The export potential
According to the latest figures from UK Export Finance and the National Survey of Registered Business’ Export Behaviours (NSRB), 1 in 7 businesses with a turnover of more than £500,000 are not currently exporting but could be. This equates to untapped potential of £290billion per annum. What’s more, of those which do export, 66% are considered “passive” exporters, waiting for orders to arrive rather than actively seeking sales. The most common challenge for businesses with exporting comes back to knowledge, which includes gaps in how to export, how to sell abroad, and what regulations they will be subject to. SMEs also cite a lack of time, and the resources required to get up to speed.
Drawing on a background of specific and wide-ranging regulatory knowledge, not to mention their position as trusted business advisers, accountants have the unique opportunity to support SME businesses with overseas expansion. Their understanding of the most common export markets can support SMEs to leverage their competitive advantage, distributing British-made goods and services to international marketplaces.
Supply chain diversification
One thing that the past few years have highlighted is the untold risk of supply chain homogeny, revealing the pitfall of relying on cheap, overseas imports from a single importer. Conversely, it has also highlighted the opportunity for diversification, opening untapped markets for import.

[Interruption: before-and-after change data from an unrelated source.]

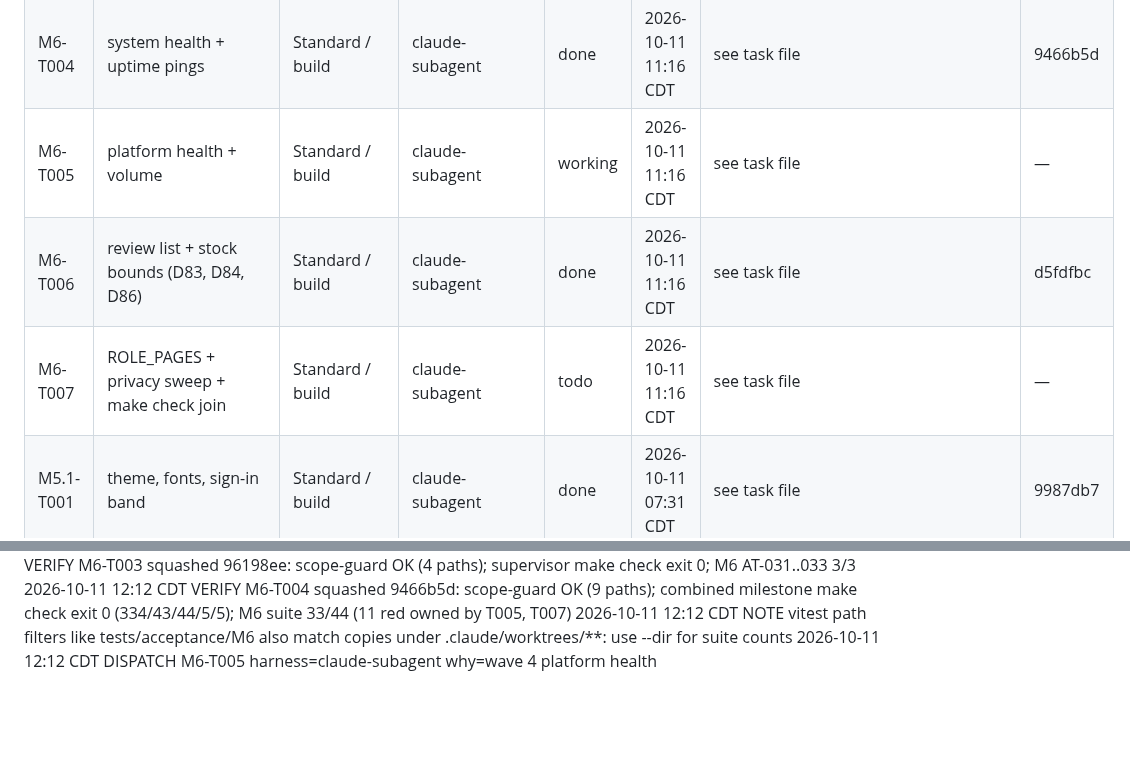
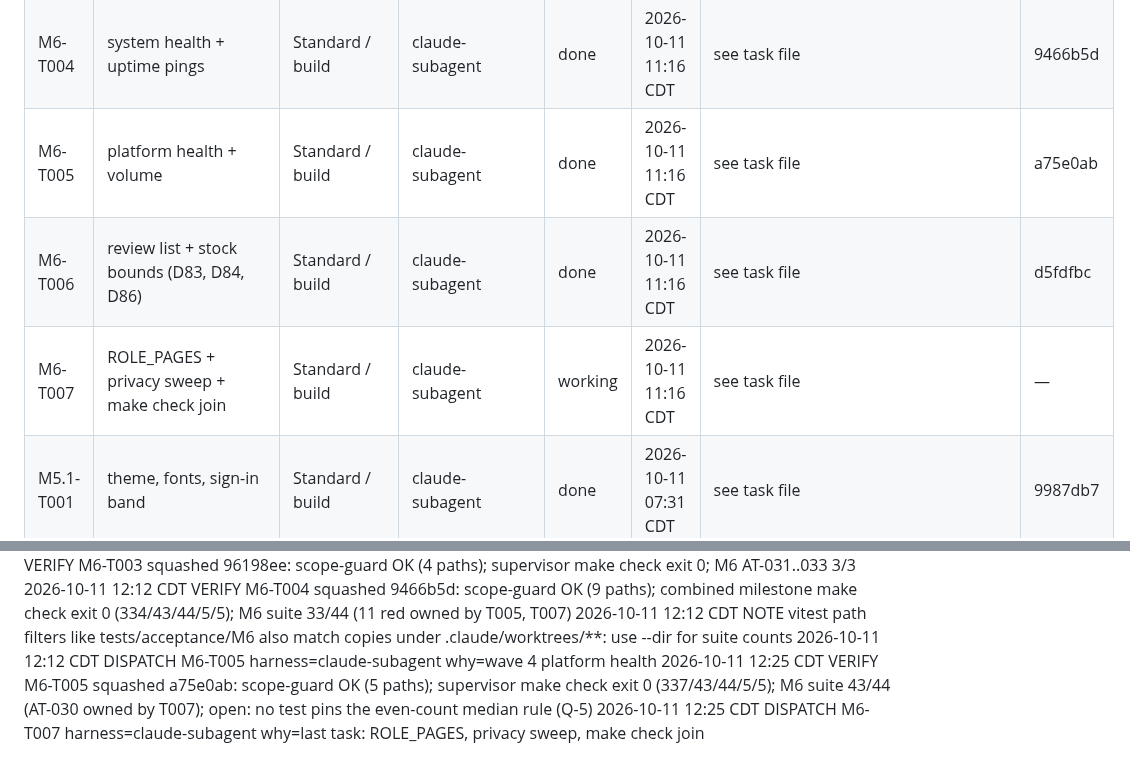
Before and after one commit to hisefath/cerbo-supplement-store, a Markdown page: .handoff/TRACKER.md, 2 parts joined by grey strips. Drawn GitHub-style; blank space fills up the shorter version.

Commit message:
chore(m6): record T005; dispatch T007
Co-Authored-By: Claude Opus 5.5 <noreply@anthropic.com>

```diff
--- a/.handoff/TRACKER.md
+++ b/.handoff/TRACKER.md
@@ -34,9 +34,9 @@ several harnesses read it and the repo is public.
 | M6-T002 | roles, access log, operations-access migration | Standard / build | claude-subagent | done | 2026-10-11 11:16 CDT | see task file | 7dd3b96 |
 | M6-T003 | access log screen | Standard / build | claude-subagent | done | 2026-10-11 11:16 CDT | see task file | 96198ee |
 | M6-T004 | system health + uptime pings | Standard / build | claude-subagent | done | 2026-10-11 11:16 CDT | see task file | 9466b5d |
-| M6-T005 | platform health + volume | Standard / build | claude-subagent | working | 2026-10-11 11:16 CDT | see task file | — |
+| M6-T005 | platform health + volume | Standard / build | claude-subagent | done | 2026-10-11 11:16 CDT | see task file | a75e0ab |
 | M6-T006 | review list + stock bounds (D83, D84, D86) | Standard / build | claude-subagent | done | 2026-10-11 11:16 CDT | see task file | d5fdfbc |
-| M6-T007 | ROLE_PAGES + privacy sweep + make check join | Standard / build | claude-subagent | todo | 2026-10-11 11:16 CDT | see task file | — |
+| M6-T007 | ROLE_PAGES + privacy sweep + make check join | Standard / build | claude-subagent | working | 2026-10-11 11:16 CDT | see task file | — |
 | M5.1-T001 | theme, fonts, sign-in band | Standard / build | claude-subagent | done | 2026-10-11 07:31 CDT | see task file | 9987db7 |
 | M5.1-T002 | provider screens | Standard / build | claude-subagent | done | 2026-10-11 07:31 CDT | see task file | 3880298 |
 | M5.1-T003 | patient screens | Standard / build | claude-subagent | done | 2026-10-11 07:31 CDT | see task file | caabf90 |
@@ -530,3 +530,5 @@ several harnesses read it and the repo is public.
 2026-10-11 12:12 CDT VERIFY M6-T004 squashed 9466b5d: scope-guard OK (9 paths); combined milestone make check exit 0 (334/43/44/5/5); M6 suite 33/44 (11 red owned by T005, T007)
 2026-10-11 12:12 CDT NOTE vitest path filters like tests/acceptance/M6 also match copies under .claude/worktrees/**: use --dir for suite counts
 2026-10-11 12:12 CDT DISPATCH M6-T005 harness=claude-subagent why=wave 4 platform health
+2026-10-11 12:25 CDT VERIFY M6-T005 squashed a75e0ab: scope-guard OK (5 paths); supervisor make check exit 0 (337/43/44/5/5); M6 suite 43/44 (AT-030 owned by T007); open: no test pins the even-count median rule (Q-5)
+2026-10-11 12:25 CDT DISPATCH M6-T007 harness=claude-subagent why=last task: ROLE_PAGES, privacy sweep, make check join
```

Supply chain disruption remains one of the single biggest threats to UK businesses currently, with challenges around the cost, consistency, and quality of previously stable supplies. Many businesses face the reality of a slowdown in supply without being equipped to diversify their supply chain, verify potential new suppliers, or seek out their own direct-to-manufacturer relationships having previously utilised an importer. Accountants understand the numbers and the potential of these relationships. They are uniquely placed to help navigate international marketplaces, either directly, or in partnership with trusted advisers with whom they can connect. Those who are members of international professional accountancy bodies like the IFA can also leverage support with the development of these relationships.
Global best practice
Since the advent of the information revolution, the world in terms of business has become more closely connected, with international borders playing a diminishing role in trade and market supply and demand having increasing influence. Couple that with the shared global challenges we face such as the race to net zero, and it is no longer relevant just to focus nationally. Much of the best practice necessary for future growth and prosperity will come from our international counterparts. Environmental sustainability, solutions, and appropriate benchmarking, will most likely happen at an international level too, following COP delegations and international cooperation.
The United Nations has set out 17 sustainable development goals, focusing on the main challenges that will be faced globally in the coming decades. They call for urgent action from all countries but, in reality, action will come from the businesses that underpin every economy globally. Unlike other business development goals, much of the best practice comes from a global rather than national landscape, and while straightforward in vision, can be challenging to integrate in practice. SMEs are uniquely positioned for the adoption of many of these goals, with size giving them a competitive advantage of a more straightforward and agile adaptation of strategies. As arbiters of data, accountants are primed to assist SMEs. They have a unique and progressive role to play in the adoption of environmental, social and governance strategy.
Wider access to resource
It is no secret that the UK recruitment landscape is highly competitive and businesses are grappling with retention of skilled staff members as well as slower-then-usual recruitment, further impacted by post-Brexit movement of labour. While there remains a desire to utilise a skilled, British workforce, significant investment in overseas relationships in recent years is opening up a pool of additional labour, equipped and qualified to support British businesses with much-needed resource. The IFA for example, which is part of the IPA Group, has partnerships with membership and training bodies in The Philippines, Fiji, and the Solomon Islands to support international training and standards. There are already many qualified accountants keen to offer support to UK businesses.